All dog owners who frequent areas where there are other dogs present will observe a dog fight or have their dog in a fight sooner or later. Even the most passive dogs will be attacked from time to time by other dogs, either while they are being walked or while they are loose in a dog park or another area. Additionally, your dog coming into contact with other dogs that are not leashed, are running loose or are not friendly can pose serious threats to your dog, who might be completely innocent of instigating a fight but finds themselves being attacked and is attempting to defend themselves. No matter what the reason, a dogfight is a very traumatic and scary situation for human beings, as the chaos of the situation or the horrible vision of seeing your pet fighting will generally be very upsetting. In addition to the emotional trauma of seeing your pet in a fight, dogs that are engaged are in defense or attack mode, and will usually not be able to differentiate between their owners and the attacker. This means that when you try to break up a dogfight you may be bitten by the other dog, or potentially even be bitten by your own dog.
The best advice if you find yourself witnessing a dogfight is to not get directly involved, as the potential to be bitten is far too great. However, if one of the fighting dogs is your pet, most people’s natural reaction is to attempt to intervene in order to save their dog. While this does put you in danger, having an understanding on how to effectively break up the fight while minimizing your potential to be bitten is crucial. The following steps should be memorized by dog owners, so that they are automatic and will be second-nature if your dog gets into a fight:
- Stay calm. Do not attempt to grab the attacking dog’s mouth to stop them from biting your dog. If you do, chances are quite high that you will be bitten yourself. Additionally, if you panic and attempt to grab at your own dog, you may be bitten by your own pet.
- Douse the dogs with water. If there is a water bucket or a hose nearby, spray the dogs with water. This will sometimes break up the fight while keeping you at a safe distance.
- Do not try to pick your dog up. If you pick up your dog when they are being attacked by another dog, the chances are the attacker will begin jumping on you to attempt to bite your dog. You will find yourself being attacked by the dog that was attacking yours. If you do find yourself in this situation and the attacker is attempting to jump onto you or bite you, sharply thrust your knee into the attacker’s chest or face. Do not attempt to push the attacking dog away with your hands or you will probably be bitten.
- Apply the “wheelbarrow technique.” This is a technique of disrupting the dog’s balance by grabbing them just in front of their hind legs and lifting them up. By placing all of the dog’s weight onto their front legs, their balance will be disrupted and they will stop attacking. The problem is that if you are alone and another person is not present to lift up the other dog in a wheelbarrow technique, you only disable the defense of your own dog. If you are able to enlist the help of another human, instruct them to lift up the hind-quarters of the other dog to separate them. If there are no other humans, use the leash from your own pet to loop around the attacker’s hind quarters and lift the dog using it.
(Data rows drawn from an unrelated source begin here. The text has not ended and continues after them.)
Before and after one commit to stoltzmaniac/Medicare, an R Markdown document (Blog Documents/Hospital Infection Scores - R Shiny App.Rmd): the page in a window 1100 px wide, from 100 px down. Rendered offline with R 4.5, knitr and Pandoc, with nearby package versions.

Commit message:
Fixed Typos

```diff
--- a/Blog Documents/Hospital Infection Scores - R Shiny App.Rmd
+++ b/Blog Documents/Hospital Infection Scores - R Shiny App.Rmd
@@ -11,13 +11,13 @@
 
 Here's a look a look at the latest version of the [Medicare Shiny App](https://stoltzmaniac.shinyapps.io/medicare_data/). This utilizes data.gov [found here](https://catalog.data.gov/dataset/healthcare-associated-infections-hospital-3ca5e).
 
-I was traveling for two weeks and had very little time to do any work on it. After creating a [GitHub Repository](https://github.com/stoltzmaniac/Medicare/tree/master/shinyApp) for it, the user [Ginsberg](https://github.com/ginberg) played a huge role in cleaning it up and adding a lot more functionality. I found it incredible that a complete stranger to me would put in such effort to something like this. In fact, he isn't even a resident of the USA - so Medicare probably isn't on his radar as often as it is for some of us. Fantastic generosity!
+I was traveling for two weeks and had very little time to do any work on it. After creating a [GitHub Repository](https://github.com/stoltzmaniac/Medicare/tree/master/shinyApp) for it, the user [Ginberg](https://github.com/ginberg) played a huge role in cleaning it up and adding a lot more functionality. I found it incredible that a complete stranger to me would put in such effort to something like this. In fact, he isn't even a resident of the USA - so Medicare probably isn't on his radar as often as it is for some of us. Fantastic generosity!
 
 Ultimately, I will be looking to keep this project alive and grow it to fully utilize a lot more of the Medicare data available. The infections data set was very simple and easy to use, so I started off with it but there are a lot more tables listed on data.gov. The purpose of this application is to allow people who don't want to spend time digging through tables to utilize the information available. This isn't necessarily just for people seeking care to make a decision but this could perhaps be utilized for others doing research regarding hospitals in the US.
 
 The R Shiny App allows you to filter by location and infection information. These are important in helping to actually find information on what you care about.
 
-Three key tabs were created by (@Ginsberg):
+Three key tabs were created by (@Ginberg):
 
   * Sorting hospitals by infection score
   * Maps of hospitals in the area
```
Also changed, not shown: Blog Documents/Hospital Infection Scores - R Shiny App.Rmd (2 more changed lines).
Dogfights happen very quickly, and without much that can be recognized by humans as a “signal” that will prepare you for a fight. The best bet is to be as prepared as possible in the even that a fight could happen at any time, and understand what to do if it does. To reiterate, the safest strategy is to not get involved as you run a very great risk of being bitten, but if you must get involved, use the “wheelbarrow technique” to diffuse the situation as much as possible.